Turns out, I have many contemporary friendships with people from high school and college or my early adult years. Whether they live here or afar, those connections not only bring me great pleasure, they also instill a sense of wholeness. Whether it’s sharing ideas about a greener world with Tom or trading emails and frustrations and joys with Caroline or watching our six year-old boys skitter about the Tuesday Farmer’s Market with Rachel (or… or…), those ties contribute to a feeling of being rooted within myself.
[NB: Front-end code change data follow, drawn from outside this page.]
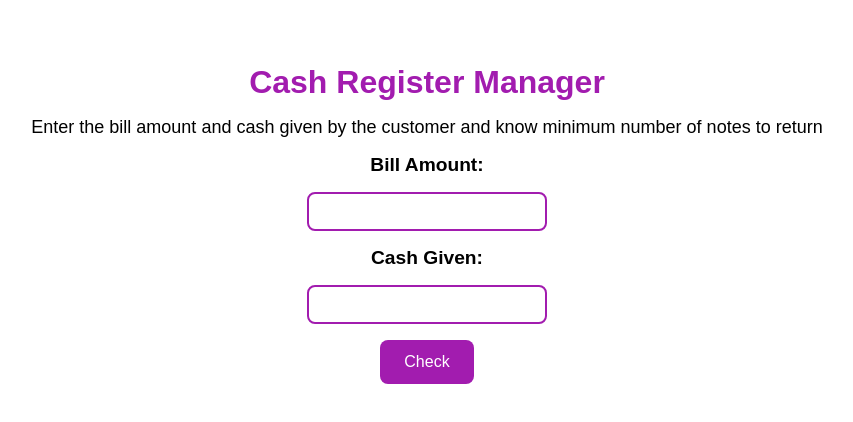
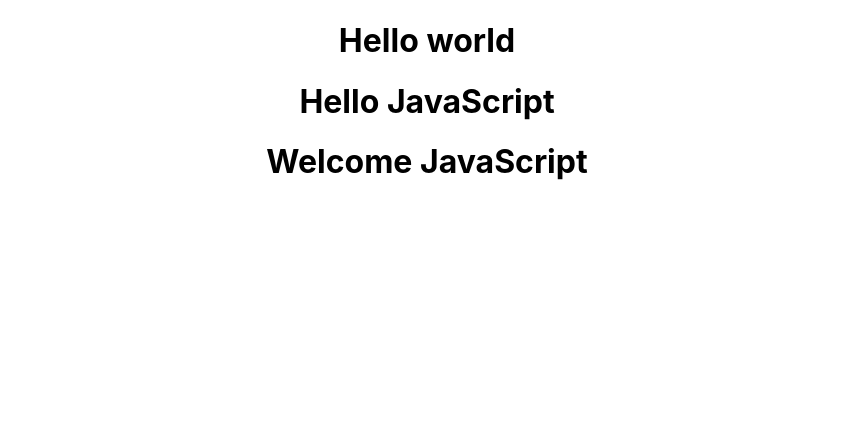
Before and after one commit to suraj-20/neog.camp, a React (Create React App) app in the folder LessonFive/first-react-app/: page / in a window 1280 px wide. Shown: the top 422 px of the page, without its empty margins (213-1066 px from the left). Built offline with nearby package versions, Linux system fonts and the light colour scheme.

Commit message:
Initial commit

```diff
--- a/LessonFive/first-react-app/src/App.css
+++ b/LessonFive/first-react-app/src/App.css
@@ -6,125 +6,3 @@
   height: 40vmin;
   pointer-events: none;
 }
-
-
-
-* {
-  margin: 0;
-  padding: 0;
-  box-sizing: border-box;
-}
-
-:root {
-  --primary-color: #a21caf;
-  --font: "Montserrat", sans-serif;
-}
-
-.container {
-  display: flex;
-  flex-direction: column;
-  margin: 4rem auto 7rem;
-  text-align: center;
-  font-family: var(--font);
-}
-
-.heading {
-  color: var(--primary-color);
-  font-weight: bold;
-  margin: 0rem auto 1rem;
-}
-
-.peragraph {
-  font-size: large;
-  font-weight: 500;
-  margin: 1rem;
-}
-
-.label {
-  display: block;
-  font-weight: bold;
-  font-size: 1.2rem;
-}
-
-.inputArea {
-  border: 2px solid var(--primary-color);
-  padding: 0.6rem 1rem;
-  font-size: 0.9rem;
-  width: 15rem;
-  border-radius: 0.5rem;
-  margin: 1rem;
-  outline: var(--primary-color);
-}
-
-.checkBtn {
-  display: block;
-  margin: auto;
-  padding: 0.8rem 1.5rem;
-  background-color: var(--primary-color);
-  outline: white;
-  border: none;
-  color: #fff;
-  font-size: 1rem;
-  font-weight: 500;
-  border-radius: 0.5rem;
-  cursor: pointer;
-}
-
-#errorMessage {
-  margin: 1rem;
-  font-size: 1.2rem;
-}
-
-.table {
-  margin: auto;
-  width: 50%;
-  border-collapse: collapse;
-  text-align: justify;
-}
-
-.table caption {
-  margin: 1rem 0rem;
-  font-size: 1.4rem;
-  font-weight: 600;
-}
-
-th,
-td {
-  border: 2px solid var(--primary-color);
-  border-collapse: collapse;
-  width: 0;
-  padding: 0.4rem;
-}
-
-
-
-
-@media (prefers-reduced-motion: no-preference) {
-  .App-logo {
-    animation: App-logo-spin infinite 20s linear;
-  }
-}
-
-.App-header {
-  background-color: #282c34;
-  min-height: 100vh;
-  display: flex;
-  flex-direction: column;
-  align-items: center;
-  justify-content: center;
-  font-size: calc(10px + 2vmin);
-  color: white;
-}
-
-.App-link {
-  color: #61dafb;
-}
-
-@keyframes App-logo-spin {
-  from {
-    transform: rotate(0deg);
-  }
-  to {
-    transform: rotate(360deg);
-  }
-}
--- a/LessonFive/first-react-app/src/App.js
+++ b/LessonFive/first-react-app/src/App.js
@@ -1,69 +1,18 @@
-import './App.css';
-import './Components/table.js'
+import { Component } from "react";
+import "./App.css";
+import Greet from "./Components/Greet";
+import Welcome from './Components/Welcome';
 
-export default function App() {
-  const billAmount = document.querySelector("bill-amount");
-  const cashGiven = document.querySelector("cash-given");
-  // const errorMessage = document.querySelector("errorMessage");
+class App extends Component {
+  render() {
+    return (
+      <div className="App">
+        <h1>Hello world</h1>
+        <Greet />
+        <Welcome />
+      </div>
+    );
+  }
+}
 
-  function onChangeHandler(event) {
-    var userBillInput = event.target.value;
-
-    checkChanges(userBillInput);
-  }
-
-  function checkChanges(userBillInput) {
-    console.log("clicked");
-    console.log(billAmount);
-    if (billAmount > 0) {
-      console.log(billAmount);
-      if (cashGiven <= billAmount) {
-        console.log("right");
-      } else {
-        console.log("wrong");
-        //errorMessage.innerText = "Do you want to wash plates?";
-      }
-    } else {
-      console.log("In outer else part");
-      // errorMessage.innerText = "Enter a valid number";
-    }
-  }
-
-  return (
-    <div className="App">
-      <div className="container">
-        <div>
-          <h1 className="heading">Cash Register Manager</h1>
-          <p className="peragraph">
-            Enter the bill amount and cash given by the customer and know
-            minimum number of notes to return
-          </p>
-          <label className="label">Bill Amount:</label>
-          <input
-            className="inputArea"
-            id="bill-amount"
-            type="text"
-            onChange={onChangeHandler}
-          />
-          <label className="label">Cash Given:</label>
-          <input
-            className="inputArea"
-            id="cash-given"
-            type="text"
-            onChange={onChangeHandler}
-          />
-          <button
-            className="checkBtn"
-            id="checkBtn"
-            onClick={() => checkChanges()}
-          >
-            Check
-          </button>
-          <div id="errorMessage"> {} </div>
-
-          <tableChange />
-        </div>
-      </div>
-    </div>
-  );
-}
+export default App;
--- /dev/null
+++ b/LessonFive/first-react-app/src/Components/Greet.js
@@ -0,0 +1,9 @@
+import React from "react";
+
+function Greet() {
+    return (
+        <h1>Hello JavaScript</h1>
+    )
+}
+
+export default Greet;
--- /dev/null
+++ b/LessonFive/first-react-app/src/Components/Welcome.js
@@ -0,0 +1,9 @@
+import React, { Component } from "react";
+
+class Welcome extends Component {
+    render() {
+        return <h1>Welcome JavaScript</h1>
+    }
+}
+
+export default Welcome;
--- a/LessonFive/first-react-app/src/Components/table.js
+++ /dev/null
@@ -1,33 +0,0 @@
-import '../App.css'
-
-export default function tableChecnge() {
-  return (
-    <>
-      <table className="table">
-        <caption>Return Change</caption>
-        <tbody>
-          <tr>
-            <th>No of Notes</th>
-            <td className="no-of-notes"></td>
-            <td className="no-of-notes"></td>
-            <td className="no-of-notes"></td>
-            <td className="no-of-notes"></td>
-            <td className="no-of-notes"></td>
-            <td className="no-of-notes"></td>
-            <td className="no-of-notes"></td>
-          </tr>
-          <tr>
-            <th>Notes</th>
-            <td>2000</td>
-            <td>500</td>
-            <td>100</td>
-            <td>50</td>
-            <td>20</td>
-            <td>10</td>
-            <td>1</td>
-          </tr>
-        </tbody>
-      </table>
-    </>
-  );
-}
```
After nearly fourteen years as a parent, the friends from my children’s babyhoods (or beforehand) are much more than touchstones; they are people I’ve been through it with on this end of the family equation, people I trust, people I respect. From the early parenting days—sleep deprivation, poop, breastfeeding, claustrophobia, unbridled fear—through all sorts of unexpected moments—boy wearing dress, broken leg, feather in cheek, struggles with handwriting, loss of extended family members, meanness and kindness—I feel so lucky to have friends who love my babies alongside me. My kids’ homes away from home make me feel comforted, too, as my friends’ rejoicing in my kids’ triumphs make me feel that much more delighted by their accomplishments. Raising a family is so intense; the incredible realization dawns that there is, within the village required to pull off such a gargantuan task, a core group of individuals remembering the steps you’ve taken, literally walking alongside you.
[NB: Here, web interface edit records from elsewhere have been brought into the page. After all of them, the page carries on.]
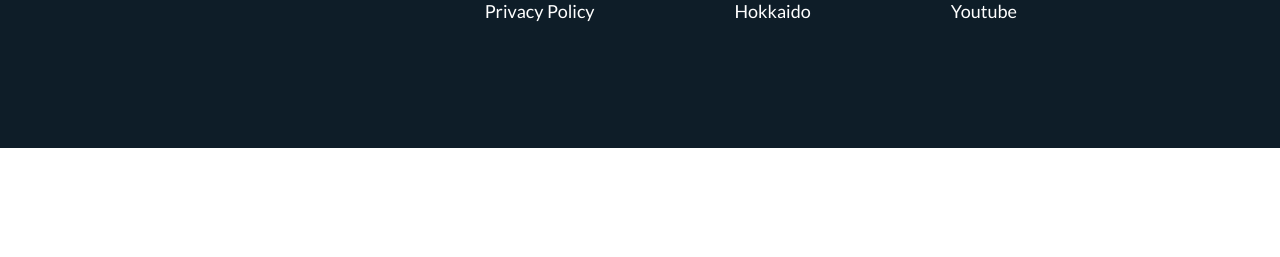
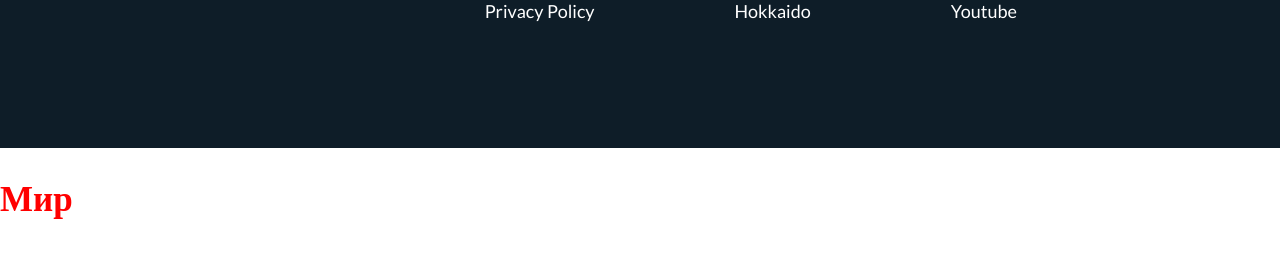
Before and after one commit to Maslenat/week05, a plain HTML site: page assets-figma/index.html in a window 1280 px wide. Shown: the part 1022-1279 px from the top of the page. Before the commit the page ends 1237 px from the top, so only its background shows below. Drawn offline with Linux system fonts and the light colour scheme.

Commit message:
два изменения?

```diff
--- a/assets-figma/index.html
+++ b/assets-figma/index.html
@@ -96,5 +96,6 @@
 </div>
    </footer>
       <h2 class="izmen">Мир</h2>
+      <h3> Gjjjjjjj</h3>
 </body>
 </html>
--- a/assets-figma/style.css/style.css
+++ b/assets-figma/style.css/style.css
@@ -242,3 +242,9 @@ padding-right: 140px;}
   justify-content: start;
 
 }
+
+.izmen{
+
+  color: red;
+  font-size: 35px;
+}
```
Speaking of villages, the virtual connections made as a writer—people who have edited pieces, or been inspirations, people who have championed my work and vice versa—these ties, over time and with strong literal support of the ever more socially wired Internet, also feed my life in really wonderful ways these days. Working for the most part in isolation as a freelance writer, how satisfying it is to have fellow writers (many of them also parents, writing about parenthood) in my daily life. I love reading what they write. I love the occasions I have to speak or visit (live!) with them. I love getting to share their work with friends outside the writers’ village. Mostly, I love being part of a community of smart, eloquent, funny, compassionate people (yes, mostly women, but not exclusively).
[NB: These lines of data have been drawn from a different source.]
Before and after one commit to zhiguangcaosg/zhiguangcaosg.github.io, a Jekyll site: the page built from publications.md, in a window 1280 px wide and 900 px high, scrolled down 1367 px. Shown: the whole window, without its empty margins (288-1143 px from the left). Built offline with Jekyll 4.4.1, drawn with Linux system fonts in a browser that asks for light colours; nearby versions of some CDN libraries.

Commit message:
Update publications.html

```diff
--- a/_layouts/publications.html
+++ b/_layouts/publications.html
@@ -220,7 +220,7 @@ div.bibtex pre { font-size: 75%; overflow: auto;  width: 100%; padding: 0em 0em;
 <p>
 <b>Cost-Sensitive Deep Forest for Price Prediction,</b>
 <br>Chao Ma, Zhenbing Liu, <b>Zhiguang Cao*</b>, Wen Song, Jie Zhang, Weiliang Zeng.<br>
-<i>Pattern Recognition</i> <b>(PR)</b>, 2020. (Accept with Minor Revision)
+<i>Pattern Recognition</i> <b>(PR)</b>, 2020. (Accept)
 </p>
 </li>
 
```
My mother’s friendships (which included her sister, who has passed away, and still includes a generous handful of cousins) have always been characterized—to my mind and I think hers as well—by a very strong inner circle. Her decades-long tried and true friends (also the case for my mother-in-law) have always served as the greatest role models. Friends can really, truly show up for one another. Early in my parents’ separation and divorce process, my mother’s friend (and mine), Linda, called her daily and came over for supper weekly. She just was part of life. My mother has been the same for Linda, simply part of whatever happened. My mother-in-law just returned from North Carolina, driving her dear friend, Esther, down to Greensboro, where Esther will serve for the next couple of years as Provost at Bennett College. That’s just a tiny example of the myriad ways she and Esther have accompanied one another through their lives. They are not only friends, but also collaborators and politically aligned spirits.

Maybe the most apt analogy for friendships is compost. Bits of life experience transmogrify into fertile soil. In order for this to occur, turning and time, air, patience, some TLC—and trust—are all required (humor helps, too). What’s required is seeing not the things ceded but the new things made, the richness revealed, the growth supported and celebrated and earned.